*** Data records ***

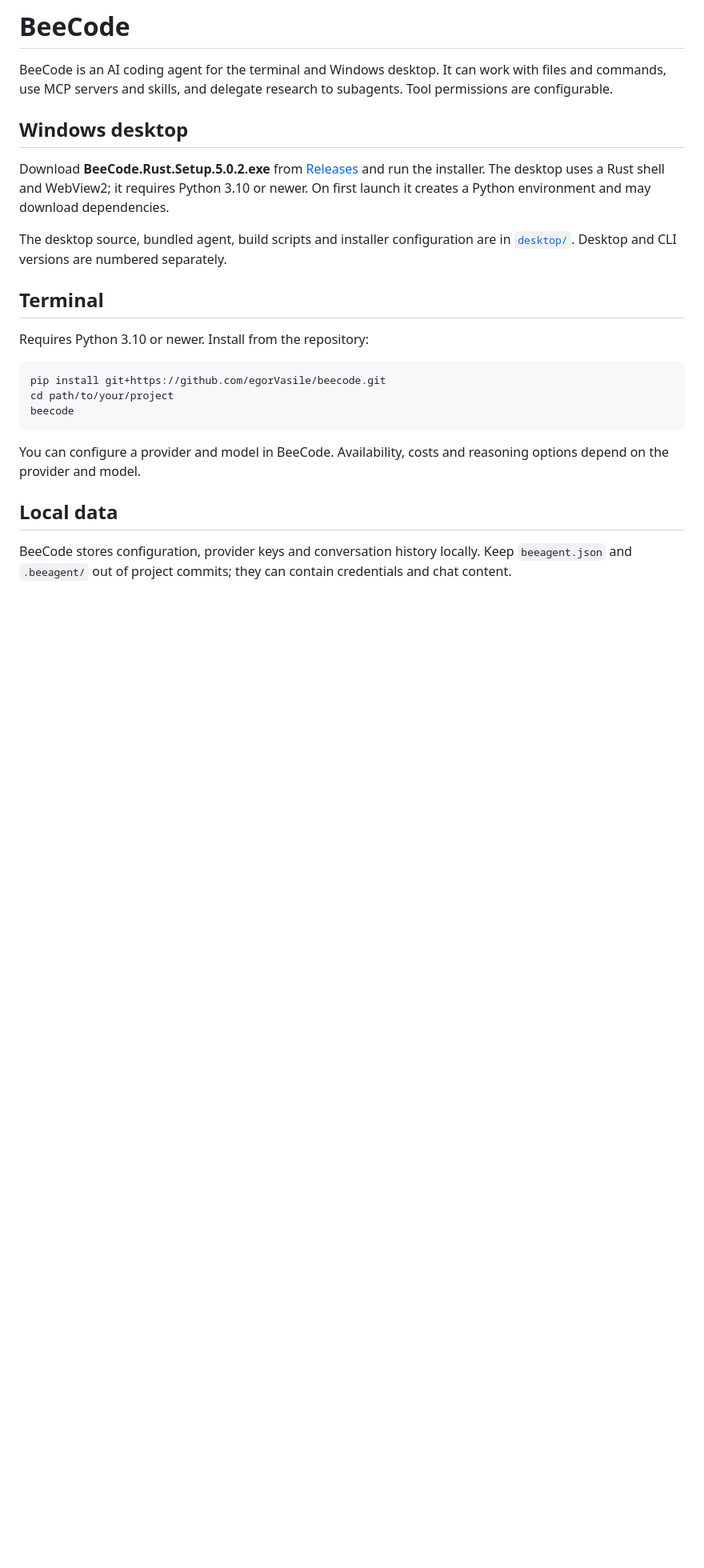
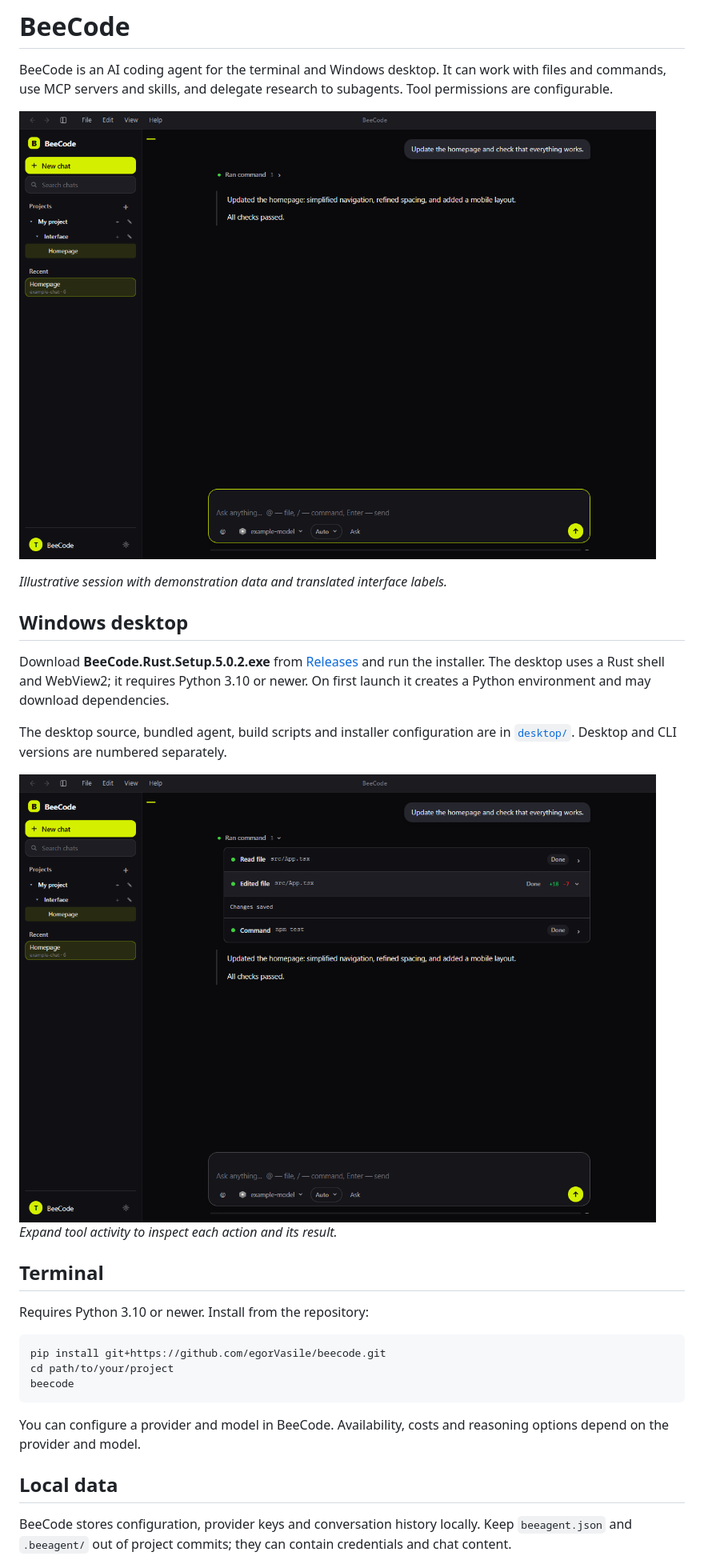
Before and after one commit to egorVasile/beecode, a Markdown page: README.md, the part around the change. Shown: that part at 80% size. Rendered like a GitHub page; pictures changed too: docs/screenshots/desktop-chat.png (added), docs/screenshots/desktop-tools.png (added); blank space fills up the shorter version.

Commit message:
Add desktop screenshots to README

```diff
--- a/README.md
+++ b/README.md
@@ -1,12 +1,19 @@
 # BeeCode
 
 BeeCode is an AI coding agent for the terminal and Windows desktop. It can work with files and commands, use MCP servers and skills, and delegate research to subagents. Tool permissions are configurable.
+
+![BeeCode desktop: project sidebar and chat](docs/screenshots/desktop-chat.png)
+
+*Illustrative session with demonstration data and translated interface labels.*
 
 ## Windows desktop
 
 Download **BeeCode.Rust.Setup.5.0.2.exe** from [Releases](https://github.com/egorVasile/beecode/releases) and run the installer. The desktop uses a Rust shell and WebView2; it requires Python 3.10 or newer. On first launch it creates a Python environment and may download dependencies.
 
 The desktop source, bundled agent, build scripts and installer configuration are in [`desktop/`](desktop/). Desktop and CLI versions are numbered separately.
+
+![BeeCode desktop: expanded tool activity](docs/screenshots/desktop-tools.png)
+*Expand tool activity to inspect each action and its result.*
 
 ## Terminal
 
```
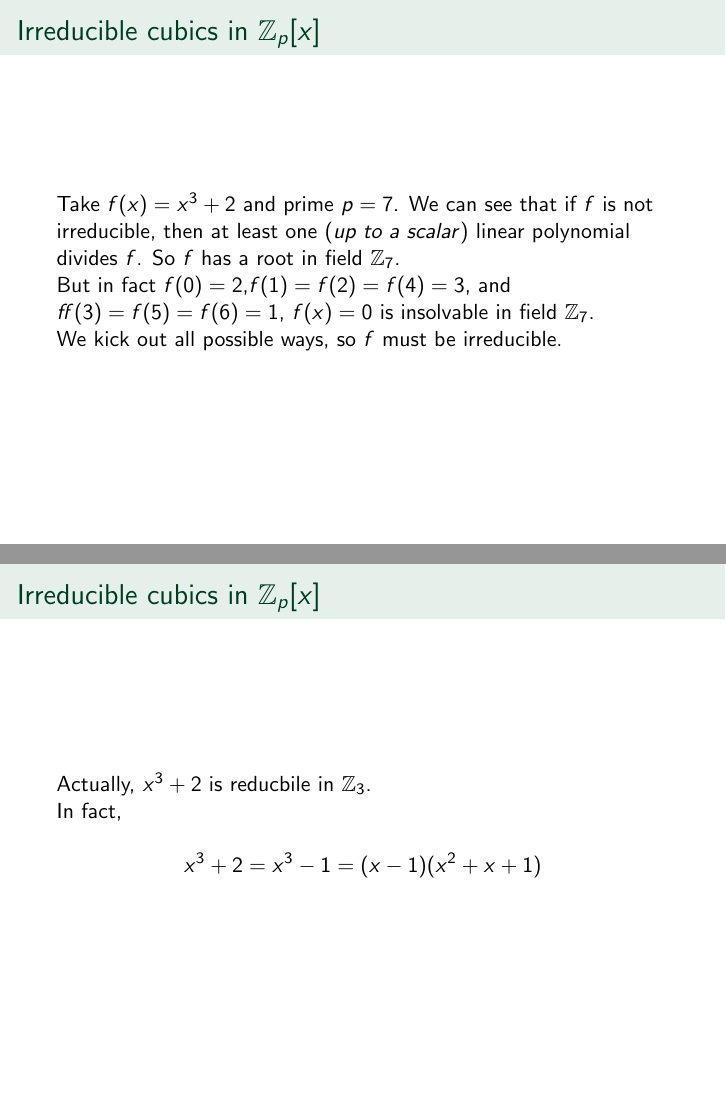
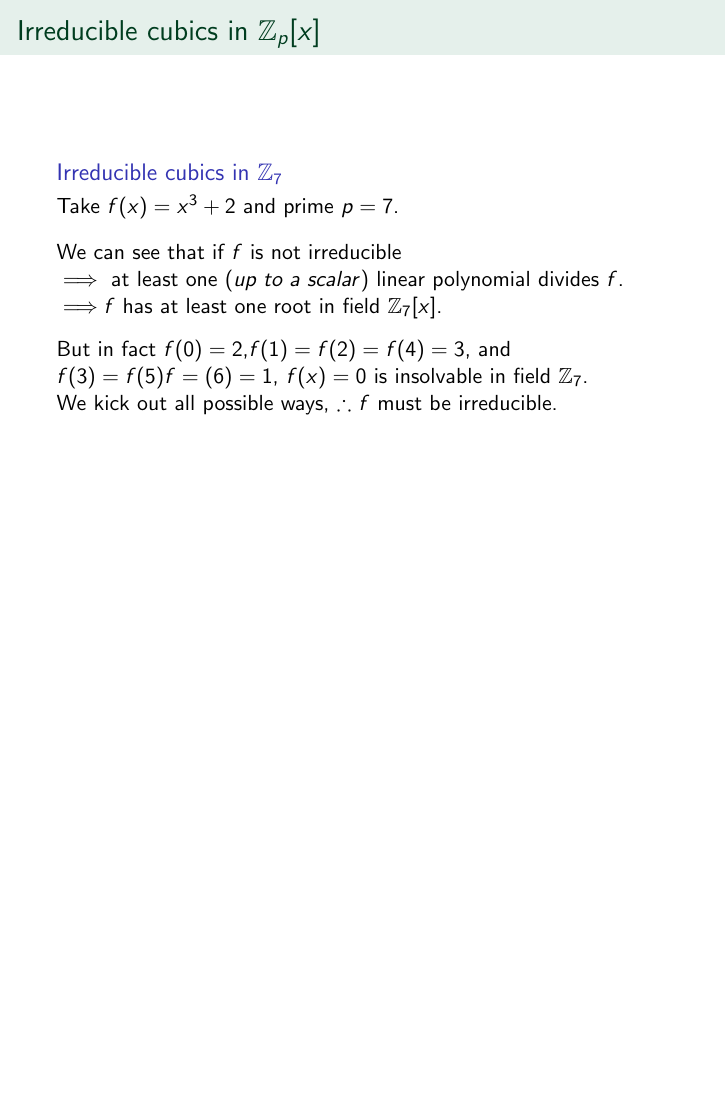
Before and after one commit to bourbakis/irreducible, LaTeX slides (main.tex): pages 5 and 6 of 7 before the commit and page 5 of 6 after it, the two joined at a grey line, the shorter picture padded with empty space. Compiled offline with pdfLaTeX.

Commit message:
Updates from Overleaf

```diff
--- a/main.tex
+++ b/main.tex
@@ -41,28 +43,41 @@ So the polynomial is irreducible.
 \end{frame}
 
 
-\begin{frame}{Irreducible cubics in $\mathbb{Z}_p[x]$}
-Take $f(x)= x^3+2$ and prime $p=7$.
-We can see that if $f$ is not irreducible, then at least one (\textit{up to a scalar}) linear polynomial divides $f$. So $f$ has a root in field $\mathbb{Z}_7$.
+%\begin{frame}{Irreducible cubics in $\mathbb{Z}_p[x]$}
+%Take $f(x)= x^3+2$ and prime $p=7$.
+%We can see that if $f$ is not irreducible, then at least one (\textit{up to a scalar}) linear polynomial divides $f$. So $f$ has a root in field $\mathbb{Z}_7$.
 
-But in fact $f(0)=2$,$f(1)=f(2)=f(4)=3$, and $ff(3)=f(5)=f(6)=1$, $f(x)=0$ is insolvable in field $\mathbb{Z}_7$.
+%But in fact $f(0)=2$,$f(1)=f(2)=f(4)=3$, and $ff(3)=f(5)=f(6)=1$, $f(x)=0$ is %insolvable in field $\mathbb{Z}_7$.
 
-We kick out all possible ways, so $f$ must be irreducible.
+%We kick out all possible ways, so $f$ must be irreducible.
 
-\end{frame}
+%\end{frame}
 
 
 
+%$\therefore$ the polynomial is irreducible.
+
+
 \begin{frame}{Irreducible cubics in $\mathbb{Z}_p[x]$}
-Actually, $x^3+2$ is reducbile in $\mathbb{Z}_3$.
+%\begin{variableblock}{}{bg=gray,fg=white}{bg=white,fg=white}
+%Take $f(x)= x^3+2$ and prime $p=7$.
+%\end{variableblock}
+\begin{block}{Irreducible cubics in $\mathbb{Z}_7$}
+Take $f(x)= x^3+2$ and prime $p=7$.
+\end{block}
+We can see that if $f$ is not irreducible
 
-In fact,
+$\implies$  at least one (\textit{up to a scalar}) linear polynomial divides $f$.
 
-$$
-x^3+2 = x^3-1 = (x-1)(x^2+x+1)
-$$
+ $\implies$$f$ has at least one root in field $\mathbb{Z}_7[x]$.
+
+
+\vspace{8pt}
+But in fact $f(0)=2$,$f(1)=f(2)=f(4)=3$, and $f(3)=f(5)f=(6)=1$, $f(x)=0$ is insolvable in field $\mathbb{Z}_7$.
+
+We kick out all possible ways, $\therefore$ $f$ must be irreducible.
+
 \end{frame}
-
 
 \begin{frame}{Appendix: basic facts about number fields.}
 
```
Also changed, not shown: main.tex (8 more changed lines).
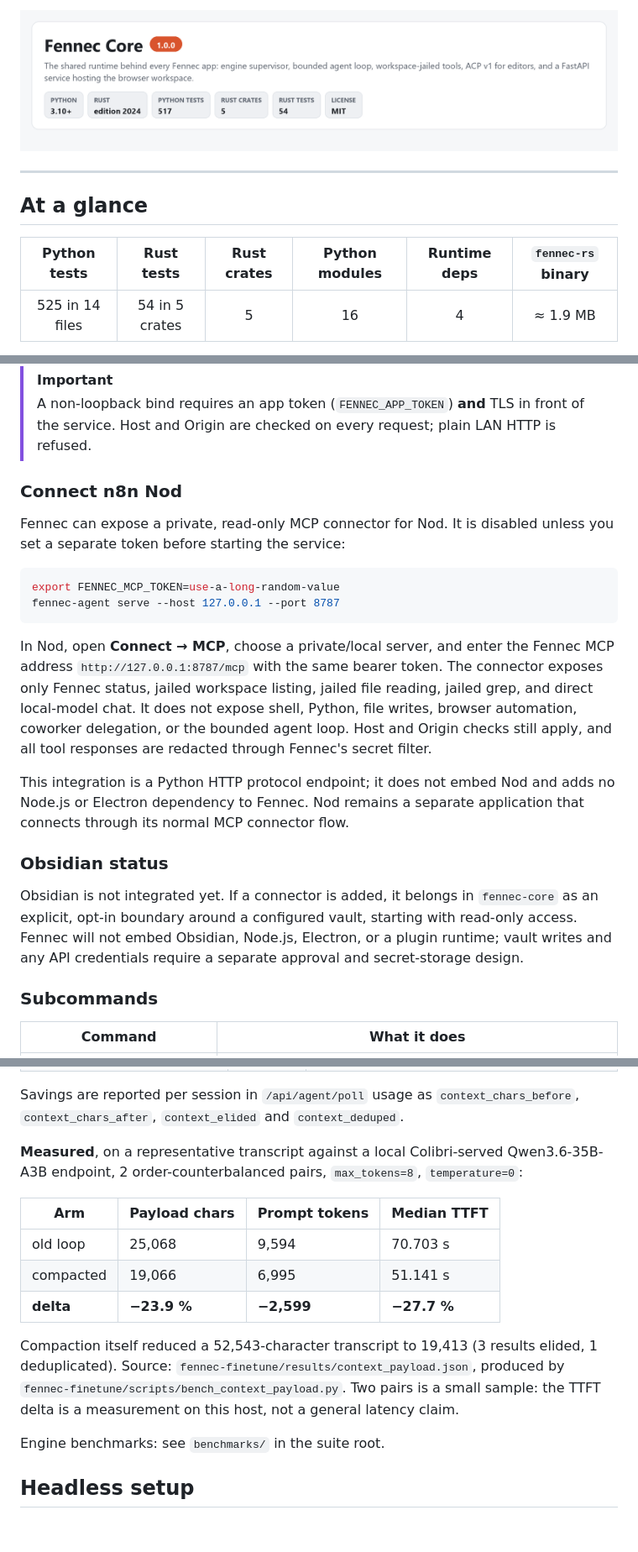
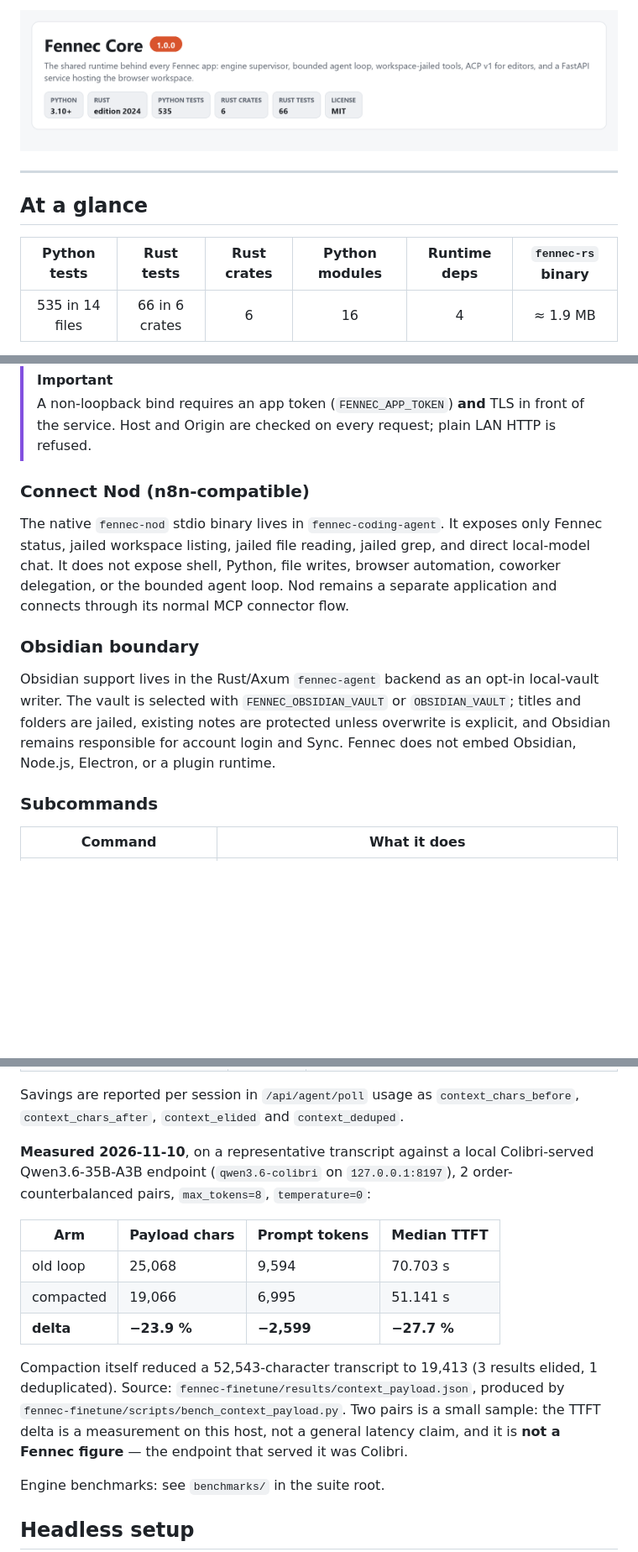
Before and after one commit to Liso7150/fennec-core, a Markdown page: README.md, 3 parts joined by grey strips. Shown at 84% size. Rendered like a GitHub page; pictures changed too: docs/hero.png; blank space fills up the shorter version.

````diff
--- a/README.md
+++ b/README.md
@@ -1,4 +1,4 @@
-![Fennec Core 1.0.0 — the Python orchestration service behind the Fennec suite: engine supervisor, bounded agent loop, workspace-jailed tools, ACP v1 for editors, and core-owned connectors. The supported coding-agent PWA front door is the separate Rust/Axum fennec-agent.](docs/hero.png)
+![Fennec Core 1.0.0 — the shared runtime behind every Fennec app: engine supervisor, bounded agent loop, workspace-jailed tools, ACP v1 for editors, and a FastAPI service hosting the browser workspace. Python 3.10+, Rust edition 2024, 535 Python tests, 6 Rust crates, 66 Rust tests, MIT license.](docs/hero.png)
 
 ---
 
@@ -6,5 +6,5 @@
 
 | Python tests | Rust tests | Rust crates | Python modules | Runtime deps | `fennec-rs` binary |
 |:---:|:---:|:---:|:---:|:---:|:---:|
-| 525 in 14 files | 54 in 5 crates | 5 | 16 | 4 | ≈ 1.9 MB |
+| 535 in 14 files | 66 in 6 crates | 6 | 16 | 4 | ≈ 1.9 MB |
 
@@ -92,33 +91,19 @@ The engine listens on `127.0.0.1:8184`, started only when a message needs it.
 > A non-loopback bind requires an app token (`FENNEC_APP_TOKEN`) **and** TLS in front of the
 > service. Host and Origin are checked on every request; plain LAN HTTP is refused.
 
-### Connect n8n Nod
+### Connect Nod (n8n-compatible)
 
-Fennec can expose a private, read-only MCP connector for Nod. It is disabled unless you set a
-separate token before starting the service:
+The native `fennec-nod` stdio binary lives in `fennec-coding-agent`. It exposes only Fennec status,
+jailed workspace listing, jailed file reading, jailed grep, and direct local-model chat. It does not
+expose shell, Python, file writes, browser automation, coworker delegation, or the bounded agent
+loop. Nod remains a separate application and connects through its normal MCP connector flow.
 
-```bash
-export FENNEC_MCP_TOKEN=use-a-long-random-value
-fennec-agent serve --host 127.0.0.1 --port 8787
-```
+### Obsidian boundary
 
-In Nod, open **Connect → MCP**, choose a private/local server, and enter the Fennec MCP address
-`http://127.0.0.1:8787/mcp` with the same bearer token. The connector exposes only Fennec status,
-jailed workspace listing, jailed file reading, jailed grep, and direct local-model chat. It does
-not expose shell, Python, file writes, browser automation, coworker delegation, or the bounded
-agent loop. Host and Origin checks still apply, and all tool responses are redacted through Fennec's
-secret filter.
-
-This integration is a Python HTTP protocol endpoint; it does not embed Nod and adds no Node.js or
-Electron dependency to Fennec. Nod remains a separate application that connects through its normal
-MCP connector flow.
-
-### Obsidian status
-
-Obsidian is not integrated yet. If a connector is added, it belongs in `fennec-core` as an explicit,
-opt-in boundary around a configured vault, starting with read-only access. Fennec will not embed
-Obsidian, Node.js, Electron, or a plugin runtime; vault writes and any API credentials require a
-separate approval and secret-storage design.
+Obsidian support lives in the Rust/Axum `fennec-agent` backend as an opt-in local-vault writer. The
+vault is selected with `FENNEC_OBSIDIAN_VAULT` or `OBSIDIAN_VAULT`; titles and folders are jailed,
+existing notes are protected unless overwrite is explicit, and Obsidian remains responsible for
+account login and Sync. Fennec does not embed Obsidian, Node.js, Electron, or a plugin runtime.
 
 ### Subcommands
 
@@ -206,8 +192,9 @@ or the newest result.
 Savings are reported per session in `/api/agent/poll` usage as `context_chars_before`,
 `context_chars_after`, `context_elided` and `context_deduped`.
 
-**Measured**, on a representative transcript against a local Colibri-served Qwen3.6-35B-A3B
-endpoint, 2 order-counterbalanced pairs, `max_tokens=8`, `temperature=0`:
+**Measured 2026-11-10**, on a representative transcript against a local Colibri-served
+Qwen3.6-35B-A3B endpoint (`qwen3.6-colibri` on `127.0.0.1:8197`), 2 order-counterbalanced
+pairs, `max_tokens=8`, `temperature=0`:
 
 | Arm | Payload chars | Prompt tokens | Median TTFT |
 |---|---|---|---|
@@ -218,7 +205,8 @@ endpoint, 2 order-counterbalanced pairs, `max_tokens=8`, `temperature=0`:
 Compaction itself reduced a 52,543-character transcript to 19,413 (3 results elided, 1
 deduplicated). Source: `fennec-finetune/results/context_payload.json`, produced by
 `fennec-finetune/scripts/bench_context_payload.py`. Two pairs is a small sample: the TTFT
-delta is a measurement on this host, not a general latency claim.
+delta is a measurement on this host, not a general latency claim, and it is **not a Fennec
+figure** — the endpoint that served it was Colibri.
 
 Engine benchmarks: see `benchmarks/` in the suite root.
 
````
Also changed, not shown: other parts of README.md (+16 -12 lines), CHANGELOG.md (added, +177 -0 lines).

*** End of Data records ***

# [How to complete this task]
Reproduce every line of the records containing the string "Take".

# [Solution]
-Take $f(x)= x^3+2$ and prime $p=7$.
+%Take $f(x)= x^3+2$ and prime $p=7$.
+%Take $f(x)= x^3+2$ and prime $p=7$.
+Take $f(x)= x^3+2$ and prime $p=7$.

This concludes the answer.